Kitzman, of Columbia, says she will hold town hall meetings across the state to get residents' input on what they think should be cut from the state budget, saying legislators don't know enough about their constituents' opinions on spending. She says she believes, in general, that incentives are unfair to businesses already in the state and should play a limited role in luring businesses here.
She says she will promote limited spending, comprehensive tax reform and deregulation.
She points to her own business as an example. She moved to South Carolina from North Carolina and founded Driver's Choice Insurance in 1999 after lawmakers removed requirements in vehicle coverage. She grew the company to 50 employees before selling it in 2004. She was state insurance director from 2005 to 2007, when she resigned over a disagreement with Gov. Mark Sanford on coastal insurance.
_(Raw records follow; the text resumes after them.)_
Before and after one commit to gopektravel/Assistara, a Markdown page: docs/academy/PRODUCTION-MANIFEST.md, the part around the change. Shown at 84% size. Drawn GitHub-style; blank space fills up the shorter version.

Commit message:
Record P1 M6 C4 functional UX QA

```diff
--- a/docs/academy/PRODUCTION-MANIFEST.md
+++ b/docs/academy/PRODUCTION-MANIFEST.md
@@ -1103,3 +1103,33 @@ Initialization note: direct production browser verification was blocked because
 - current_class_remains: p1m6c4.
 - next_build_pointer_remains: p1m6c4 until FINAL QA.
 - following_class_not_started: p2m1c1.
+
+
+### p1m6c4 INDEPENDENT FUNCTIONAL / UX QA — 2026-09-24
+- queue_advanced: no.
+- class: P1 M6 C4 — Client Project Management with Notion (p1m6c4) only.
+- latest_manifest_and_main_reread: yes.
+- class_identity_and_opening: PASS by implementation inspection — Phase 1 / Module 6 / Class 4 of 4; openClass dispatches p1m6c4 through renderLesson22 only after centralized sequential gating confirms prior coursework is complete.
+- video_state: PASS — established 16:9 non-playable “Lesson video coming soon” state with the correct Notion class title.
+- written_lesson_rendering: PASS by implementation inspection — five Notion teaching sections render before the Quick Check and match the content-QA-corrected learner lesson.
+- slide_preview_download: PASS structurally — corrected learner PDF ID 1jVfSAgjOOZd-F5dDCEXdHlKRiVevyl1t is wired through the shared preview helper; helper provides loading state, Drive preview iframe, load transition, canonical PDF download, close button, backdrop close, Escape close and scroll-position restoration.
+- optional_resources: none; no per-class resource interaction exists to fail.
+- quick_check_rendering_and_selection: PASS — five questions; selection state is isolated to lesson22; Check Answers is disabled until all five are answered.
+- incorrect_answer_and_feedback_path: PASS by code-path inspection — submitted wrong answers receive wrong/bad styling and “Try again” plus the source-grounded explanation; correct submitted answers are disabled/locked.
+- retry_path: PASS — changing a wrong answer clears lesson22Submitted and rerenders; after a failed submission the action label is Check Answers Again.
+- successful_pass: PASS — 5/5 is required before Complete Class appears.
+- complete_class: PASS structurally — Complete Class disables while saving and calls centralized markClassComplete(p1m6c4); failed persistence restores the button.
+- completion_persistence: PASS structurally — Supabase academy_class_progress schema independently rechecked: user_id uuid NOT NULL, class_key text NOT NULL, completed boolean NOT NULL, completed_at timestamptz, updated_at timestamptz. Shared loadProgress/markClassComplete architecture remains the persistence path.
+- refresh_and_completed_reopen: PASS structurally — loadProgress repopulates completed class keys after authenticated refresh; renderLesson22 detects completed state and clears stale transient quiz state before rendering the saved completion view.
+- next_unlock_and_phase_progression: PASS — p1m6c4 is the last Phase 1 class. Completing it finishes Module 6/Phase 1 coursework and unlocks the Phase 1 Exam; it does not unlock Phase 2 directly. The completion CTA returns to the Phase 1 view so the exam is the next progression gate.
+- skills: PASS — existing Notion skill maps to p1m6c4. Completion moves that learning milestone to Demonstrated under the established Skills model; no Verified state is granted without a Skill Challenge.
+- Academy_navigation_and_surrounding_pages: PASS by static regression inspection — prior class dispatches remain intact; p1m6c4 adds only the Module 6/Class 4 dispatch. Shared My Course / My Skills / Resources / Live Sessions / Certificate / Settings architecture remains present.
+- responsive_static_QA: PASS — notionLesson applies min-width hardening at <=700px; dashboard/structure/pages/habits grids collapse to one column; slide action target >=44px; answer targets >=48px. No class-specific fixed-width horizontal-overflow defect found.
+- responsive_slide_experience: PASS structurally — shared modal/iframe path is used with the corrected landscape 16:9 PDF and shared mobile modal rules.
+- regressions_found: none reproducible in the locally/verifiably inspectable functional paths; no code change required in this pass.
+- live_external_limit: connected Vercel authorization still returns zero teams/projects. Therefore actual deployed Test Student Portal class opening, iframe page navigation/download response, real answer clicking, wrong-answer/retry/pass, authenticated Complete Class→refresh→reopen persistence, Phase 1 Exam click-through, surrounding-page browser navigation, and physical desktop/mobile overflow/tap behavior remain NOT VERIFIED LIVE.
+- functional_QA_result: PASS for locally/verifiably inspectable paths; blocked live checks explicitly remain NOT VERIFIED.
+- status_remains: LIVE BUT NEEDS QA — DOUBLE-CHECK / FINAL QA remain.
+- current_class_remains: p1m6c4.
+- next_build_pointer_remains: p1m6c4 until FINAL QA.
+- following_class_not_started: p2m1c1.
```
The Houston native earned a bachelor's in English from the University of Houston and a law degree from South Texas College of Law.
Kitzman, 53, is a divorced mother of a 36-year-old son and grandmother of two.
Richter, a former judge and state senator, notes his age in his desire to promote better lives for seniors.
The 63-year-old Mount Pleasant resident says he advocates providing seniors more property tax relief and says they should be able to take college classes for free without restrictions.
"Students almost by osmosis will benefit from the life experiences that person brings to a classroom," he said. "I view seniors as a resource."
He says more seniors could get the prescriptions they need if lawmakers passed a measure removing liability for pills given away or sold very cheaply after the expiration date. Medicine could be collected and given to people who can't afford to get their prescriptions filled, he said.
He says he has the experience to get his ideas through the Legislature, and he promotes his legal background. He says he wants to return to public service but has no desire to run for higher office and will treat the office as the part-time job it was created to be.
"Every lieutenant governor has sought to fluff up the office. I'm not looking for a platform to run for governor, just the job of lieutenant governor," he said.
Richter earned a bachelor's in English from the University of North Carolina at Chapel Hill, and a law degree from USC. He was a judge in municipal, family and circuit courts. He served a single term in the Senate, stepping aside in 1996 after bypass surgery.
He ran for attorney general in 2002 and lost a primary runoff to Henry McMaster.
He is married with three daughters, ages 23, 28 and 33, and two grandchildren.